How does the data below read from its first line through the line containing "0.3.0 was published"? Print those lines exactly.

- **Dataset records**:
"""

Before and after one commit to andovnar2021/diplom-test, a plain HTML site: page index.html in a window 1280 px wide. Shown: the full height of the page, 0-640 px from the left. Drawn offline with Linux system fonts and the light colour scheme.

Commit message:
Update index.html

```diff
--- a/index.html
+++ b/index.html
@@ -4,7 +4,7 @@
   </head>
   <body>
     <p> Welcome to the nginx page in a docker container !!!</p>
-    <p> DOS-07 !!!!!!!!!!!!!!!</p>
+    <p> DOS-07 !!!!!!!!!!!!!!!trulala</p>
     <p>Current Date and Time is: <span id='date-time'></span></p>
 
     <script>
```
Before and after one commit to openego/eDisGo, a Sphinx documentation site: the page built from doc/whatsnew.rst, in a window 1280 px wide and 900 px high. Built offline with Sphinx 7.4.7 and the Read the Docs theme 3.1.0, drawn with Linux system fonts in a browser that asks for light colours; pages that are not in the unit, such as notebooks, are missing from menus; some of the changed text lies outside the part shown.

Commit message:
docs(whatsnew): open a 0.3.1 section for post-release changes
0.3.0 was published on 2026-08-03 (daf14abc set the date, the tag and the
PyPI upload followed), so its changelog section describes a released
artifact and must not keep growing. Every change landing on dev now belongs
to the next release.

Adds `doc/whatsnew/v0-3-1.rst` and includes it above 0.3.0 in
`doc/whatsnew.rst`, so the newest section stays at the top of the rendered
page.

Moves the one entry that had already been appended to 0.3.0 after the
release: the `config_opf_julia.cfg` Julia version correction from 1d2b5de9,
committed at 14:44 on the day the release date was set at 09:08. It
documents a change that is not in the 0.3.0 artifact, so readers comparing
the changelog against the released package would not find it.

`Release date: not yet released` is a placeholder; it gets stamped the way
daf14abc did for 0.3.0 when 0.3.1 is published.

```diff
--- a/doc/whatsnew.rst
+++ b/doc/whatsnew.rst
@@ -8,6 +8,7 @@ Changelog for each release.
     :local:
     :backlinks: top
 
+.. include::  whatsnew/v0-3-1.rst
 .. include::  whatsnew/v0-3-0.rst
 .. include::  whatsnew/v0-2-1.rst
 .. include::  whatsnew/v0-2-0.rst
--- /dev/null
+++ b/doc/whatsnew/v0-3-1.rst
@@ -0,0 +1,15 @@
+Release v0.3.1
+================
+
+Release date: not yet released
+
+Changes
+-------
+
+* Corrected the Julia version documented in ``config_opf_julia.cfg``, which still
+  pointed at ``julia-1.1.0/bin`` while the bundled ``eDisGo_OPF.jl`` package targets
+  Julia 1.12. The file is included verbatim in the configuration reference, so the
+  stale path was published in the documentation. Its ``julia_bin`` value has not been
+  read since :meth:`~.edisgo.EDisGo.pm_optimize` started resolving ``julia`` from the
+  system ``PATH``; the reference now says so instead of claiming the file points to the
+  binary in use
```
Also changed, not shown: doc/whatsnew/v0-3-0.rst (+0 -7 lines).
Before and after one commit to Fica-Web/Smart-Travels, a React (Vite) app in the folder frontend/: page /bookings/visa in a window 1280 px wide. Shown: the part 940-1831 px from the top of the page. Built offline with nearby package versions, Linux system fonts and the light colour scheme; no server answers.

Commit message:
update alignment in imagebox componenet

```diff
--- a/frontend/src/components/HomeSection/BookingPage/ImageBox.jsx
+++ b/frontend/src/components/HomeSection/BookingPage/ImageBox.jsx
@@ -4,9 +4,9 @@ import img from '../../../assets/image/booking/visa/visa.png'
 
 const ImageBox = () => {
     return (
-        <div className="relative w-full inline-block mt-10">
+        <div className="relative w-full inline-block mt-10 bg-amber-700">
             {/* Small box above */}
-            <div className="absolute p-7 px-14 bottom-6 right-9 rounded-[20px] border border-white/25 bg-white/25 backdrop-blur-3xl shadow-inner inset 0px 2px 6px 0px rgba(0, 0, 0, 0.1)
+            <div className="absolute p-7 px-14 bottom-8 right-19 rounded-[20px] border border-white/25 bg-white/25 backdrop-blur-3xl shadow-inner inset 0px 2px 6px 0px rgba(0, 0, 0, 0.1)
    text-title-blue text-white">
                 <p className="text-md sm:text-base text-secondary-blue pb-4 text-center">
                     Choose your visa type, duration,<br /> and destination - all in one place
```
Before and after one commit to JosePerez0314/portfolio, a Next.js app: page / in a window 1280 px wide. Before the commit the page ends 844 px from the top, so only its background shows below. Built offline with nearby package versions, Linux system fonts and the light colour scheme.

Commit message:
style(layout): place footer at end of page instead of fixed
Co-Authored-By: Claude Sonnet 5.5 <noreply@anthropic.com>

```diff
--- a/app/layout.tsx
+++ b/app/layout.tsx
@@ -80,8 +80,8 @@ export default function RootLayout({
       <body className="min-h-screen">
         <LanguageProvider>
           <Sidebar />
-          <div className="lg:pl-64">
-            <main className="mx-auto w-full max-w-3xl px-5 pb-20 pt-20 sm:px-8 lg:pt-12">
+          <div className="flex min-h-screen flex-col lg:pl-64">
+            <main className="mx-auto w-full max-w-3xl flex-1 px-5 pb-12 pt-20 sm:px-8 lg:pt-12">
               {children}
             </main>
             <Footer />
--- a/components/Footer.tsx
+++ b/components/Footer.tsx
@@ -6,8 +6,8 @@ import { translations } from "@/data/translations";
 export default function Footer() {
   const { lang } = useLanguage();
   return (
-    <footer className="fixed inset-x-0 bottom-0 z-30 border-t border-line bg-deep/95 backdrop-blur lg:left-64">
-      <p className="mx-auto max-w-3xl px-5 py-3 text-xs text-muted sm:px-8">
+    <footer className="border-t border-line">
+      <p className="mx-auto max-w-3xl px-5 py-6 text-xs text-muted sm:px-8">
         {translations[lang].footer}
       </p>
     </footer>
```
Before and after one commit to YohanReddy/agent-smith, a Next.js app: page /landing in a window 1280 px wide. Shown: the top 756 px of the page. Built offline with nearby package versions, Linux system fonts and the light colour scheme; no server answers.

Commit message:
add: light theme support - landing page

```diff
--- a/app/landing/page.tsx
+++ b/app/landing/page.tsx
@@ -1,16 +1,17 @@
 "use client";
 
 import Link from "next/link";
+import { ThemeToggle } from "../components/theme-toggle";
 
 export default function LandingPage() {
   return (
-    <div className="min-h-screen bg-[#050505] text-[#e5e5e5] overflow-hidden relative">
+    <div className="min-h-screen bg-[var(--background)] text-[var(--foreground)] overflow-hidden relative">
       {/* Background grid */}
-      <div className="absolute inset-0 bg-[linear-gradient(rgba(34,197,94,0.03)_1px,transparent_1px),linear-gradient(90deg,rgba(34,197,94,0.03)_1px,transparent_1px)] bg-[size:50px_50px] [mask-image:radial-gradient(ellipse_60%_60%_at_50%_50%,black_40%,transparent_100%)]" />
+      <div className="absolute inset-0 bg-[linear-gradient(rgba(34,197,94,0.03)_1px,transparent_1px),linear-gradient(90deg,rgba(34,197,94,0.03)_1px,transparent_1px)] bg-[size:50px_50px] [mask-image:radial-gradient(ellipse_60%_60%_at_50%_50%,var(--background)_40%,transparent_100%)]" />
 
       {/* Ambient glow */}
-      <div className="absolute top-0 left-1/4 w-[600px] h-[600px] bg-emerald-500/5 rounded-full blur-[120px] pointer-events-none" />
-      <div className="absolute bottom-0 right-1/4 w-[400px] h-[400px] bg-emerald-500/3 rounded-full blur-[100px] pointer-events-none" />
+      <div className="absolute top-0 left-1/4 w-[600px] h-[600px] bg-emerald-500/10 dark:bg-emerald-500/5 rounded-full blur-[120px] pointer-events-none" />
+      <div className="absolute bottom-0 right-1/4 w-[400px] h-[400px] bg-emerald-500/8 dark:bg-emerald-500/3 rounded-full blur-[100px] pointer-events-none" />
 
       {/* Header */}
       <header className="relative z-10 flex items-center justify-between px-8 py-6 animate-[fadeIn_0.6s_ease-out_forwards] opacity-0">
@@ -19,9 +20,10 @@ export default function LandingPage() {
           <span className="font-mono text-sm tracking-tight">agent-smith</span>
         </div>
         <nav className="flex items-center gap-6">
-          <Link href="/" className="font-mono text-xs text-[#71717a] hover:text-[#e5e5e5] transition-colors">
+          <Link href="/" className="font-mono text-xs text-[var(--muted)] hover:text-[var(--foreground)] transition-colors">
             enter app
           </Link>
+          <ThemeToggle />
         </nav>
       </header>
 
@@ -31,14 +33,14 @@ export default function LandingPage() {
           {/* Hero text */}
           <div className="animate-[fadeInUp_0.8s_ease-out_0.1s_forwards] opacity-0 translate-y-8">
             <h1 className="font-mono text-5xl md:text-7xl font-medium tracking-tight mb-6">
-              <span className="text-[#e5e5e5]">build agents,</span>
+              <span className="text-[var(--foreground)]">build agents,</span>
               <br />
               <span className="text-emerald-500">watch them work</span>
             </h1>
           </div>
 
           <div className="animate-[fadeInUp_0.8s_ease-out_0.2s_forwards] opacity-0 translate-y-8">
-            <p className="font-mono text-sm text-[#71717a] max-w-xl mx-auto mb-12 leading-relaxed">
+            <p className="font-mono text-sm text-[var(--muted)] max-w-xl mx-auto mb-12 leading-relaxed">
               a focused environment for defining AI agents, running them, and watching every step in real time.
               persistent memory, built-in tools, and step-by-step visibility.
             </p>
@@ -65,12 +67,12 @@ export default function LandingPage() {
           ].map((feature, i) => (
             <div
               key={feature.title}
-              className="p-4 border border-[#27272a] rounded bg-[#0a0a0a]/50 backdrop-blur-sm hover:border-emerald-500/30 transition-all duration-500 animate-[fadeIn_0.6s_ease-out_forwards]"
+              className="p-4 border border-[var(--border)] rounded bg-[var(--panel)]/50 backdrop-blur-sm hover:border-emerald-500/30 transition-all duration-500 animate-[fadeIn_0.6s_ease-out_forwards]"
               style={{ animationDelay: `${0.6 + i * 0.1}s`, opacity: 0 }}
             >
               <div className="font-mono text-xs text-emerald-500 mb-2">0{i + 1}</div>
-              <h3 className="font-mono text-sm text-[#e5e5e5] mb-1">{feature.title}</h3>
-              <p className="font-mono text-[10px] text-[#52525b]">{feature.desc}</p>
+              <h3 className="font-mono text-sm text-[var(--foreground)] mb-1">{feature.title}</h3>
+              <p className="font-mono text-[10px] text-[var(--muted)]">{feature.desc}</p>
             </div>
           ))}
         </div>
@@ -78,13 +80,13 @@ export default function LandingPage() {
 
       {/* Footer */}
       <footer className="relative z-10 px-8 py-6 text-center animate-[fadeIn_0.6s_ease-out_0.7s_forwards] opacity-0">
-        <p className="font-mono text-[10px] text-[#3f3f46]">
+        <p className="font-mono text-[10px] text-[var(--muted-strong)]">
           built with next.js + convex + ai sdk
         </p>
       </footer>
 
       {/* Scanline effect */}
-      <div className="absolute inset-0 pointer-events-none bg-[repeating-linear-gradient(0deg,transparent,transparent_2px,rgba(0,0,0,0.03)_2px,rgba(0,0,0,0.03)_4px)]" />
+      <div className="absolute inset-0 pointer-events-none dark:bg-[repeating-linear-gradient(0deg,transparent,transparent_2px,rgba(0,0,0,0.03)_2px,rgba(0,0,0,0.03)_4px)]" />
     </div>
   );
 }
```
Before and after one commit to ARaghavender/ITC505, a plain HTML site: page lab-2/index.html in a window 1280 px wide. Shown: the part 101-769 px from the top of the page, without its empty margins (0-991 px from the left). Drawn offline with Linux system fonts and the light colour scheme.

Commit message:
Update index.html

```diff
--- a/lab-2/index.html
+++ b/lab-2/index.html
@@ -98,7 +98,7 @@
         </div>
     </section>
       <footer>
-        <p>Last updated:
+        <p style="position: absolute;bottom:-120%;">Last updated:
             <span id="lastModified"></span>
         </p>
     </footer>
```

"""

- **Exercise answer**:
Before and after one commit to andovnar2021/diplom-test, a plain HTML site: page index.html in a window 1280 px wide. Shown: the full height of the page, 0-640 px from the left. Drawn offline with Linux system fonts and the light colour scheme.

Commit message:
Update index.html

```diff
--- a/index.html
+++ b/index.html
@@ -4,7 +4,7 @@
   </head>
   <body>
     <p> Welcome to the nginx page in a docker container !!!</p>
-    <p> DOS-07 !!!!!!!!!!!!!!!</p>
+    <p> DOS-07 !!!!!!!!!!!!!!!trulala</p>
     <p>Current Date and Time is: <span id='date-time'></span></p>
 
     <script>
```
Before and after one commit to openego/eDisGo, a Sphinx documentation site: the page built from doc/whatsnew.rst, in a window 1280 px wide and 900 px high. Built offline with Sphinx 7.4.7 and the Read the Docs theme 3.1.0, drawn with Linux system fonts in a browser that asks for light colours; pages that are not in the unit, such as notebooks, are missing from menus; some of the changed text lies outside the part shown.

Commit message:
docs(whatsnew): open a 0.3.1 section for post-release changes
0.3.0 was published on 2026-08-03 (daf14abc set the date, the tag and the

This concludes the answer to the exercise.